Count every line in the data below that includes "libs", and give only the result.

BEGIN Data extract

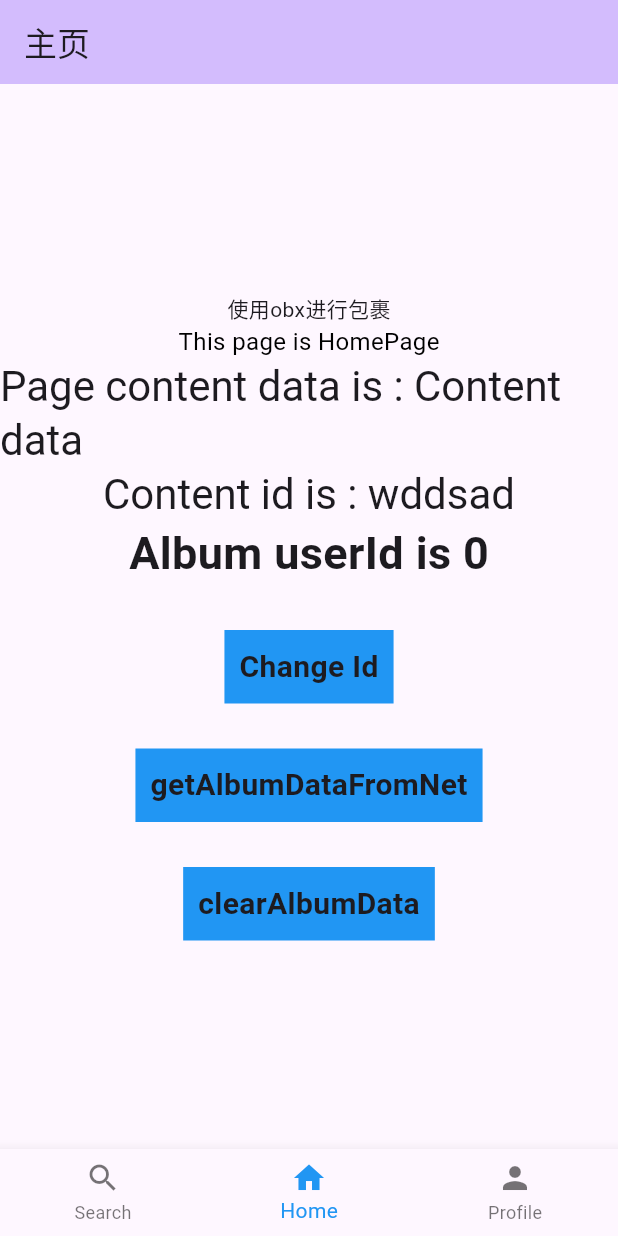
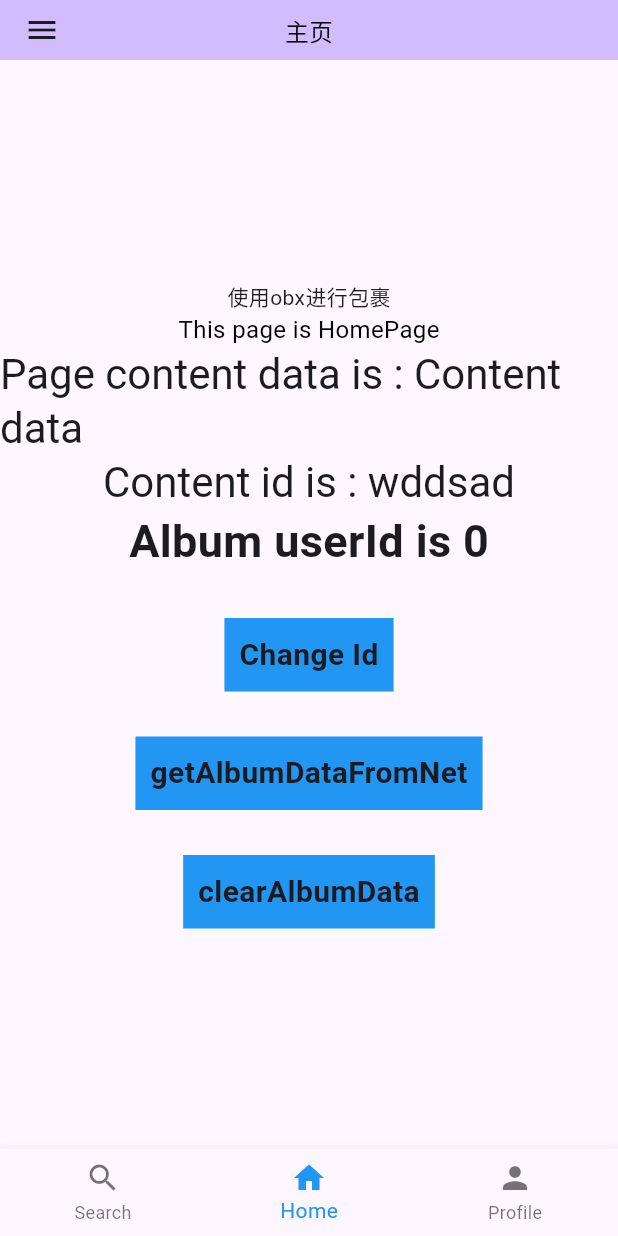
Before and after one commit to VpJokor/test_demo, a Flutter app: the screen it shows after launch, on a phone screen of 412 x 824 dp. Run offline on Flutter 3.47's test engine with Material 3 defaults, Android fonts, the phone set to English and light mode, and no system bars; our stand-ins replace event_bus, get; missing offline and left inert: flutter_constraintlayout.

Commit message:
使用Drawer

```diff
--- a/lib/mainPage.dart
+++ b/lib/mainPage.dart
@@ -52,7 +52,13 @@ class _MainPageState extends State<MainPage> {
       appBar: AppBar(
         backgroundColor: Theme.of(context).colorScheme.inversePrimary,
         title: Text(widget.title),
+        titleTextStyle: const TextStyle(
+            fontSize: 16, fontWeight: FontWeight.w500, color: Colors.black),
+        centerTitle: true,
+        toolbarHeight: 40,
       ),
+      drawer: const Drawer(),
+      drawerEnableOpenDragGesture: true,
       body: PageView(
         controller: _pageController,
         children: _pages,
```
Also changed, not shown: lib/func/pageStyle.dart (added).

END Data extract
BEGIN Data extract

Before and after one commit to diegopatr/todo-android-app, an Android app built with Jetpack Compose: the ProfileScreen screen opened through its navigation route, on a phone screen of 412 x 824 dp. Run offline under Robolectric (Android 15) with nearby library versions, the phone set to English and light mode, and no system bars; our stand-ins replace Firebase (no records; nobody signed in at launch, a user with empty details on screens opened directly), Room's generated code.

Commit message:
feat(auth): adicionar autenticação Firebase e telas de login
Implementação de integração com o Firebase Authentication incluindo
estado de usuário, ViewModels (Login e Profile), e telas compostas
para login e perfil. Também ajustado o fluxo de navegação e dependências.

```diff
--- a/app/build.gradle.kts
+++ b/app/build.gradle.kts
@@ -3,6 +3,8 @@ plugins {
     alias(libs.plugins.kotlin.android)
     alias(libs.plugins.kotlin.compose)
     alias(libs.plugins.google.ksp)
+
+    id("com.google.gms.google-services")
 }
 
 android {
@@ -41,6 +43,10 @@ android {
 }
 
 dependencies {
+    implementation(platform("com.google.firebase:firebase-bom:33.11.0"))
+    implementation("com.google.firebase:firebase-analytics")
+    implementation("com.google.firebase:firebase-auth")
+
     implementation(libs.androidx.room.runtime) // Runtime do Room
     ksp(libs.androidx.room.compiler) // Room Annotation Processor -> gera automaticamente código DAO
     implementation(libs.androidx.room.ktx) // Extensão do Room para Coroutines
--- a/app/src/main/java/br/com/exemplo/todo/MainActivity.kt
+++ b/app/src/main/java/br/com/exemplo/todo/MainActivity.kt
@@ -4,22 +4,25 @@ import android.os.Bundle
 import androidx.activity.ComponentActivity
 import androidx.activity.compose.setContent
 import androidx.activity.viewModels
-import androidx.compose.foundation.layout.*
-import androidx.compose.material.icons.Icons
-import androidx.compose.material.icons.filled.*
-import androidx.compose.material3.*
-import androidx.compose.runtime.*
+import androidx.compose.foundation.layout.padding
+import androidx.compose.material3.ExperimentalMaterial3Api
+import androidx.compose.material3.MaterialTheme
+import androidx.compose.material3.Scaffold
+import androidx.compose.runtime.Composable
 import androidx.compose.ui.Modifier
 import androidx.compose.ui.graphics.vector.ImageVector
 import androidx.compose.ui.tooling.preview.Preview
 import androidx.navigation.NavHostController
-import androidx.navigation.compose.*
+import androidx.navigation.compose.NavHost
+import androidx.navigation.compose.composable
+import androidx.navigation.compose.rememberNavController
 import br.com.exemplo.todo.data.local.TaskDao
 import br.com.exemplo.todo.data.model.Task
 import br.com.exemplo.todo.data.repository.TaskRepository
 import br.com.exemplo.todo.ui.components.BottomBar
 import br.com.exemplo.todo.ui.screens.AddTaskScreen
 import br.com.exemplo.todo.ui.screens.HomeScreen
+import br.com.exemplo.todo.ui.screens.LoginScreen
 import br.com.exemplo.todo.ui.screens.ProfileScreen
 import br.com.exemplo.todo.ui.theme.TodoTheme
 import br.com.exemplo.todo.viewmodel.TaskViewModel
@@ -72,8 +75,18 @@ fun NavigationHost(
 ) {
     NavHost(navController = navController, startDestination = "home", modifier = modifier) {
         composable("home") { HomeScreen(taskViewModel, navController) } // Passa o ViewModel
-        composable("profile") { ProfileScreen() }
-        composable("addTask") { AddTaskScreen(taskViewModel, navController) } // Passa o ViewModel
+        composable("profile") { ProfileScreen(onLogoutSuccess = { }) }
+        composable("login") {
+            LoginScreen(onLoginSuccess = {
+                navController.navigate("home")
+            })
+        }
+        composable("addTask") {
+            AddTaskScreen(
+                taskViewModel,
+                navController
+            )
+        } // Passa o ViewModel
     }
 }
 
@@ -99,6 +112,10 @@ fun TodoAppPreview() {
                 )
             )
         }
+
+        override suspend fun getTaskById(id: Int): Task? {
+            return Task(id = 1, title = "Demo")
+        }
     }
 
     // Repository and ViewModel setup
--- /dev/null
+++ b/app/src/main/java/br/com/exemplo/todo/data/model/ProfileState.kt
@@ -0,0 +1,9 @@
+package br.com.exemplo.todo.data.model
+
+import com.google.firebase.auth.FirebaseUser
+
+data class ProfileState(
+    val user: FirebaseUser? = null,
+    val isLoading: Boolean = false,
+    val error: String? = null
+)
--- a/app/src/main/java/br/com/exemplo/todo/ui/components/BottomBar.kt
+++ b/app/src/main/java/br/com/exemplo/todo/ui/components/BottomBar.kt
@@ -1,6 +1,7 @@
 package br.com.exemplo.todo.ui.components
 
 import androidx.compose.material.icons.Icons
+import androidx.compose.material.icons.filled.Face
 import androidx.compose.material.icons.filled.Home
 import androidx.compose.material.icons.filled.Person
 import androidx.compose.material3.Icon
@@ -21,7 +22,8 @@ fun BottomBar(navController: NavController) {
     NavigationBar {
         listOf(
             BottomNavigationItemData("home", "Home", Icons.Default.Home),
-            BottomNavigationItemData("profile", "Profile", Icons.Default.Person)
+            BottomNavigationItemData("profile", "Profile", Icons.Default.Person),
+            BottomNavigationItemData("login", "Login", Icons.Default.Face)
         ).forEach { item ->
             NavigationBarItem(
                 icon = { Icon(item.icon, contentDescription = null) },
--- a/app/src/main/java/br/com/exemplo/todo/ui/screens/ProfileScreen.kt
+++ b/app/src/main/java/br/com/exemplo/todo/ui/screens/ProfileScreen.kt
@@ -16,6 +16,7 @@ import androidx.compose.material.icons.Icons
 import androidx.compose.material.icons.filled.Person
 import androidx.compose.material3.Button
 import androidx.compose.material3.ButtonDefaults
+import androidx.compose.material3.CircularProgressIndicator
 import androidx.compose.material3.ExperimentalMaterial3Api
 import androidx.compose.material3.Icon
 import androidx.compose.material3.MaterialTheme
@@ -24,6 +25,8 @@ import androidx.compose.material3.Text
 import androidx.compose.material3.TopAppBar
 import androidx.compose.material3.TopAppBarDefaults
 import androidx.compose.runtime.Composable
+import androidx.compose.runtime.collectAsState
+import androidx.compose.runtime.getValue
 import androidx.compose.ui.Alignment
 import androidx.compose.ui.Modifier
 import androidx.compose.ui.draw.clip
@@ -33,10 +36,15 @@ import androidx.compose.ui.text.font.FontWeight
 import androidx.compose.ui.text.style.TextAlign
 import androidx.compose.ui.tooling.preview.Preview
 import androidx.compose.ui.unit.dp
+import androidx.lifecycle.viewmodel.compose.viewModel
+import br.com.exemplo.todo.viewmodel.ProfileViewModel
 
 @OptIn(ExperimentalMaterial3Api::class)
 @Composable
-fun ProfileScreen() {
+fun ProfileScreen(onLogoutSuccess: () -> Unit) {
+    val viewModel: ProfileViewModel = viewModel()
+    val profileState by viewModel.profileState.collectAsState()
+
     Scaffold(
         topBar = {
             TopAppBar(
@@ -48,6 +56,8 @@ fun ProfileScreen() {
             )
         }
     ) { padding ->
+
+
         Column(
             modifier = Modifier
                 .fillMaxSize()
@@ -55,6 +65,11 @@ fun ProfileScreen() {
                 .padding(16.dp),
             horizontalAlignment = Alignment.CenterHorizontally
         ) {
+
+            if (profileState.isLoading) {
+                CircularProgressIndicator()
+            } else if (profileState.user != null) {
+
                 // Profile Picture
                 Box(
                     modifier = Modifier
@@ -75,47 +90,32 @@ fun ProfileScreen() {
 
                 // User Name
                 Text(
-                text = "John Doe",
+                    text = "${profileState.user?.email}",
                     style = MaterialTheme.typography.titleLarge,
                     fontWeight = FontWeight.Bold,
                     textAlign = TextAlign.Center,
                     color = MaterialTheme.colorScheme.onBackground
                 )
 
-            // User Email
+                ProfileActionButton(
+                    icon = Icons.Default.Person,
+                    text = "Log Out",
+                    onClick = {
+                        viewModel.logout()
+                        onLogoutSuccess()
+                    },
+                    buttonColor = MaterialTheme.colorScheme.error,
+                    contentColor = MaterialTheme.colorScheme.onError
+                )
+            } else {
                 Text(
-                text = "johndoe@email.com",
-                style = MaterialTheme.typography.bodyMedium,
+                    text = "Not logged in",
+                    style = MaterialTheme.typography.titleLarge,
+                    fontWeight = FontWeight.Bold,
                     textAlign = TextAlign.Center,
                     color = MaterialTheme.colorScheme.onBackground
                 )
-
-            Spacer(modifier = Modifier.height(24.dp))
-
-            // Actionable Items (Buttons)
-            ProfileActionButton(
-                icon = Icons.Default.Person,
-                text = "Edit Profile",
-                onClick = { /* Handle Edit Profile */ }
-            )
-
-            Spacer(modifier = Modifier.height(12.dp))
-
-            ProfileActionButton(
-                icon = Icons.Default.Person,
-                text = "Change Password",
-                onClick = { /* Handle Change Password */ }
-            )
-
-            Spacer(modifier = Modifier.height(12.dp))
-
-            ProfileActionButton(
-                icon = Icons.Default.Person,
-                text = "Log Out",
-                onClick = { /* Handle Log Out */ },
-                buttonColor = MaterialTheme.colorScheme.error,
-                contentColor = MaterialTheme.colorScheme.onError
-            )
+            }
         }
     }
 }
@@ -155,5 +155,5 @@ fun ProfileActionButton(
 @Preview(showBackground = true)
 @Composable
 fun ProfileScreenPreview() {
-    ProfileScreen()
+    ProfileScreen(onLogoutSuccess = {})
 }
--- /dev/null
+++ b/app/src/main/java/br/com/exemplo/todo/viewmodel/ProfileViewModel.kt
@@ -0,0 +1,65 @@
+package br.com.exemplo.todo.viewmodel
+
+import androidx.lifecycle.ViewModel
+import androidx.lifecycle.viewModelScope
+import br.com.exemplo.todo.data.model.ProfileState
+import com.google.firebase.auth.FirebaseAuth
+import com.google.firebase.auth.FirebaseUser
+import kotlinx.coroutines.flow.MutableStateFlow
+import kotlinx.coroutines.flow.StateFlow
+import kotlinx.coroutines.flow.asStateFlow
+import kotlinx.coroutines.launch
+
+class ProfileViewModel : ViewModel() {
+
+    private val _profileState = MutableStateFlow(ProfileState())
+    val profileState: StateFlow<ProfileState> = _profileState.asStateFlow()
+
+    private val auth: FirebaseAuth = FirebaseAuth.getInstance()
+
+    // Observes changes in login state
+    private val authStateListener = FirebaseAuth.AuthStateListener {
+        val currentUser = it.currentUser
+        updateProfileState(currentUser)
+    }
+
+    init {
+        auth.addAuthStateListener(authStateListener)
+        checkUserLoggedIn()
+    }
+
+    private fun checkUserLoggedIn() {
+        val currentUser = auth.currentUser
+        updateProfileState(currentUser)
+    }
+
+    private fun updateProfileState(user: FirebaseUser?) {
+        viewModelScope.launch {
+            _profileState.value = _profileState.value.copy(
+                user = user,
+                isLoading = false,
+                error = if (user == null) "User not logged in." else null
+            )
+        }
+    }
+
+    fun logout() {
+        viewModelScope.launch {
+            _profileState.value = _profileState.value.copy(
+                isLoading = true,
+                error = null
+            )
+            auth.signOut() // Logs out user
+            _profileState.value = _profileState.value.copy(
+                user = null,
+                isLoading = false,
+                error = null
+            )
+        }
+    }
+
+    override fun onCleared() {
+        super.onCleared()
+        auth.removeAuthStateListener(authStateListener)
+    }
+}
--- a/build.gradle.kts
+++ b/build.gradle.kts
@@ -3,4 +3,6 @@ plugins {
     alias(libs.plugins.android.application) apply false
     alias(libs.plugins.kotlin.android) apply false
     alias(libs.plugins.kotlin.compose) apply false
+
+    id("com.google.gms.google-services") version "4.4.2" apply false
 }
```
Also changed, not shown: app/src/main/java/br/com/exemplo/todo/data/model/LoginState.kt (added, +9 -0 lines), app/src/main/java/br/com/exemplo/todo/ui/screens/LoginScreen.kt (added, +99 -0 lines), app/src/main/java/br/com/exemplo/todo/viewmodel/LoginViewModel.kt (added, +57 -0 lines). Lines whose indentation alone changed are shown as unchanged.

END Data extract
BEGIN Data extract

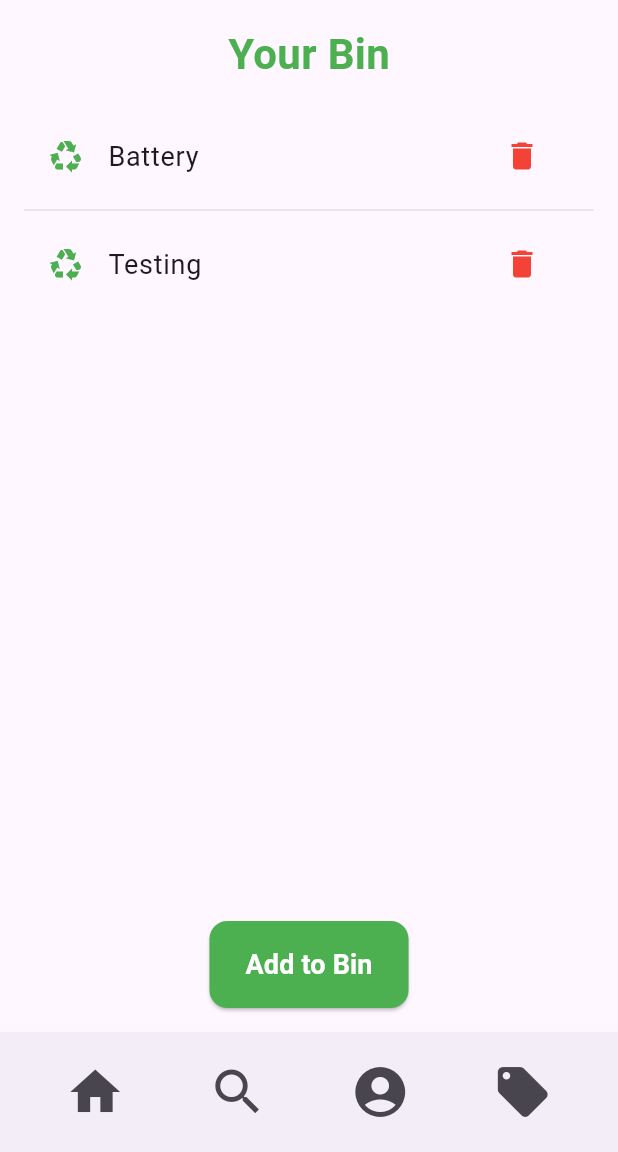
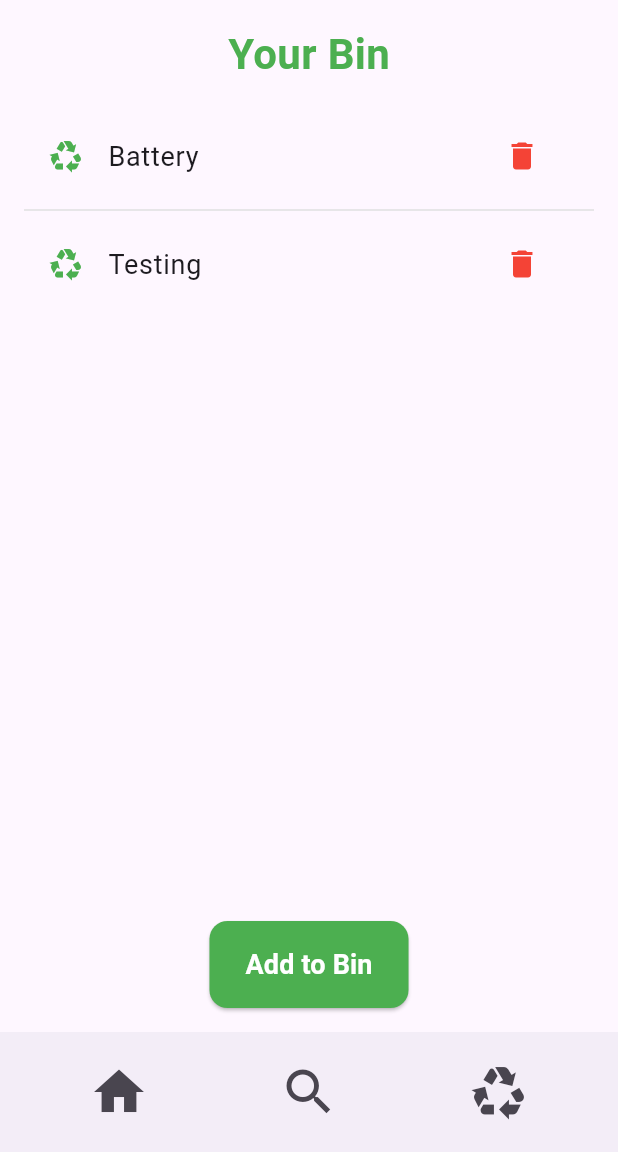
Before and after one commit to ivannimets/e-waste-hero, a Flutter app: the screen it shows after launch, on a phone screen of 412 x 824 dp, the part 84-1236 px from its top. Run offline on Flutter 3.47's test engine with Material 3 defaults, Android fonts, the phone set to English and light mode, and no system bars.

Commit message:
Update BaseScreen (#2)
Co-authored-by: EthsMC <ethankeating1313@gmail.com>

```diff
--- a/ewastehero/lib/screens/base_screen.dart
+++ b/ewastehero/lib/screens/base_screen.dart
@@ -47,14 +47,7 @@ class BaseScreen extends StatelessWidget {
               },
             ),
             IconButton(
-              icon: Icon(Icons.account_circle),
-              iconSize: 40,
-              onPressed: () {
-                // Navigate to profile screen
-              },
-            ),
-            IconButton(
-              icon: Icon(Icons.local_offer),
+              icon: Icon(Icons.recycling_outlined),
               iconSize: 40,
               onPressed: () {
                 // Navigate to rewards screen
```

END Data extract

_Output of the exercise_
9